▶ **WHAT IS EXPECTED**
Report each line below that carries the word "session".

▶ **MATERIAL FOR THE TASK**
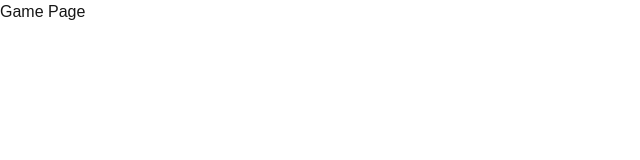
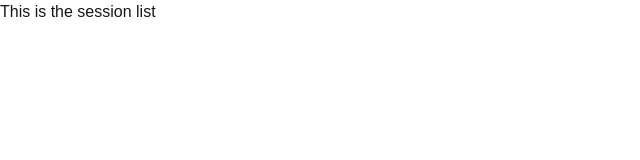
Before and after one commit to markluigibatoks/matching-pair-game, a Next.js app: page /matches in a window 1280 px wide. Shown: the top 160 px of the page, without its empty margins (0-640 px from the left). Built offline with nearby package versions, Linux system fonts and the light colour scheme.

Commit message:
add: new session page

```diff
--- a/app/matches/page.tsx
+++ b/app/matches/page.tsx
@@ -1,3 +1,3 @@
 export default function Page() {
-  return <div>Game Page</div>
+  return <div>This is the session list</div>
 }
```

▶ **YOUR RESPONSE**
add: new session page
+  return <div>This is the session list</div>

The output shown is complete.